    It’s a while since I tried it, so I was interested to see the progress that had been made. After all, CAD in the Cloud has been Autodesk’s focus for a long time now, and as this is likely the first product people try out, you’d expect it to be pretty dazzlingly … Full post

    CAD on the Cloud – available anytime, anywhere except when it isn’t

    One of the multiple reasons Autodesk has failed to win over the masses to its Cloudy CAD vision is fear of unreliability. Anything that relies on using somebody else’s computer over the Internet adds potential points of failure to those already there on a standalone desktop system. These additional vulnerabilities include:

    • Your browser or thin client software fails
    • Your modem, cabling or other Internet connectivity hardware fails
    • Your Internet service provider has an outage
    • Malware or DDOS attacks on your domain or service
    • Governmental Internet service interference
    • Internet connectivity infrastructure failure
    • Malware or DDOS attacks on vendor domain or service
    • Cloud vendor infrastructure disaster
    • Cloud-based CAD software down for maintenance

    I voiced my concerns about this in 2011, but technology has moved on since then and surely things are running as smooth as can be these days, right? Most computer users use Cloud services … Full post

    Script for creating AutoCAD Classic workspace

    Edwin Prakaso at the excellent CAD Notes blog has done something that, in hindsight, is blindingly obvious but nevertheless very useful to a multitude of people. He’s written a simple script file that sets up the Classic workspace (or something close to it). It works in any recent AutoCAD or AutoCAD LT. Here’s the blog post:

    AutoCAD Script to Create Classic Workspace Automatically

    Edwin uses Microsoft OneDrive to store the script file, so if your workplace restricts access to Cloud storage you might need to download it at home.

    I’ve added a reference to this script to my post AutoCAD 2017 – Putting things back to “normal”.

    Huge PDFs? AutoCAD 2017.1.1 could be to blame

    Autodesk has yet again demonstrated why continuous automatic updating is no panacea for avoiding CAD update disruption. On the contrary…
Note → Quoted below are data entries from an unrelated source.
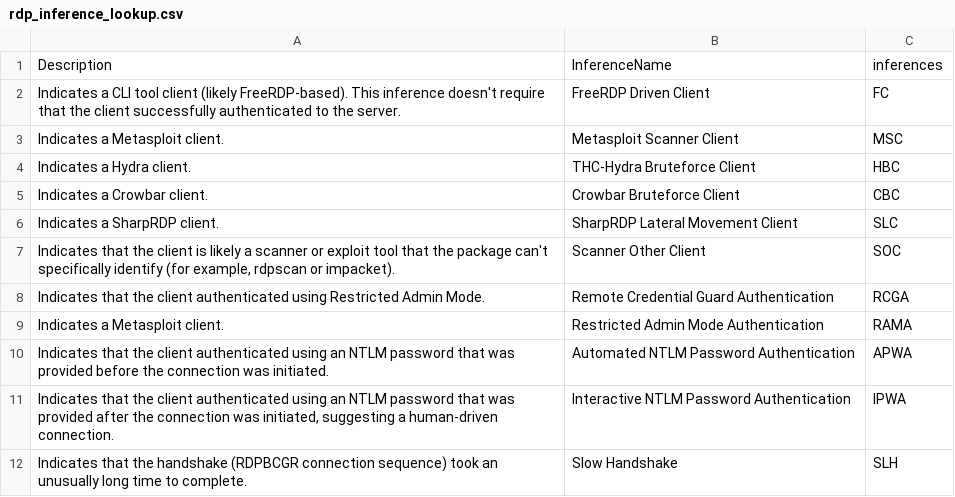
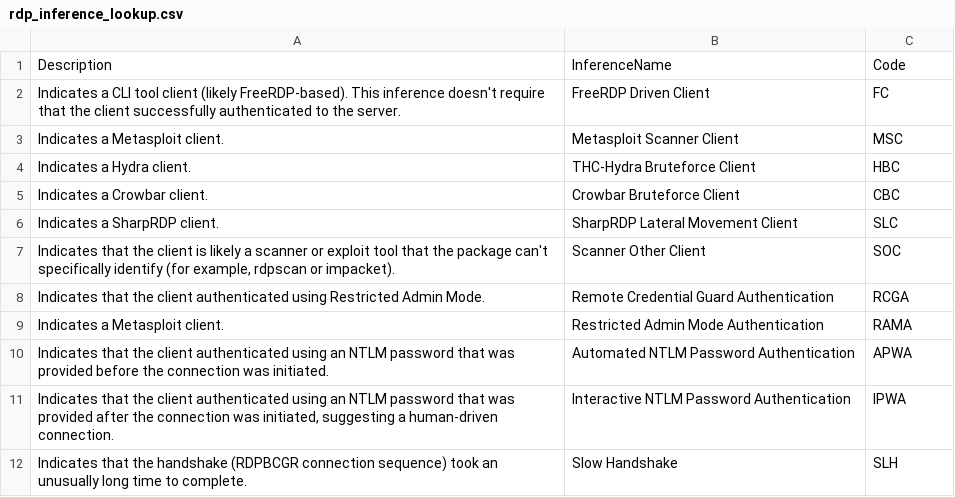
Before and after one commit to corelight/CorelightForSentinelOne, a CSV file: lookups/rdp_inference_lookup.csv, drawn as a sheet.

```diff
--- a/lookups/rdp_inference_lookup.csv
+++ b/lookups/rdp_inference_lookup.csv
@@ -1,2 +1,2 @@
-Description,InferenceName,inferences
+Description,InferenceName,Code
 "Indicates a CLI tool client (likely FreeRDP-based). This inference doesn't require that the client successfully authenticated to the server.",FreeRDP Driven Client,FC
```
Also changed, not shown: 17 other files.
    If you have noticed some of your PDFs exported from AutoCAD getting huge and unwieldy lately, AutoCAD 2017.1.1 could be to blame. Try uninstalling it using Programs and Features > View Installed Updates and see if the problem goes away. It may also be possible to work around this by going into PDF options and turning on Include Hyperlinks. Source: The Swamp.

    Here’s one possible* install history:

    • You install AutoCAD 2017. This defaults to also installing Autodesk desktop app. If this works on your system and you leave it on there doing its thing and consuming your resources, it will attempt to automatically keep your Autodesk software up to date.
    • Autodesk desktop app installed AutoCAD 2017.1. You like this because it has added a couple of nice features. … Full post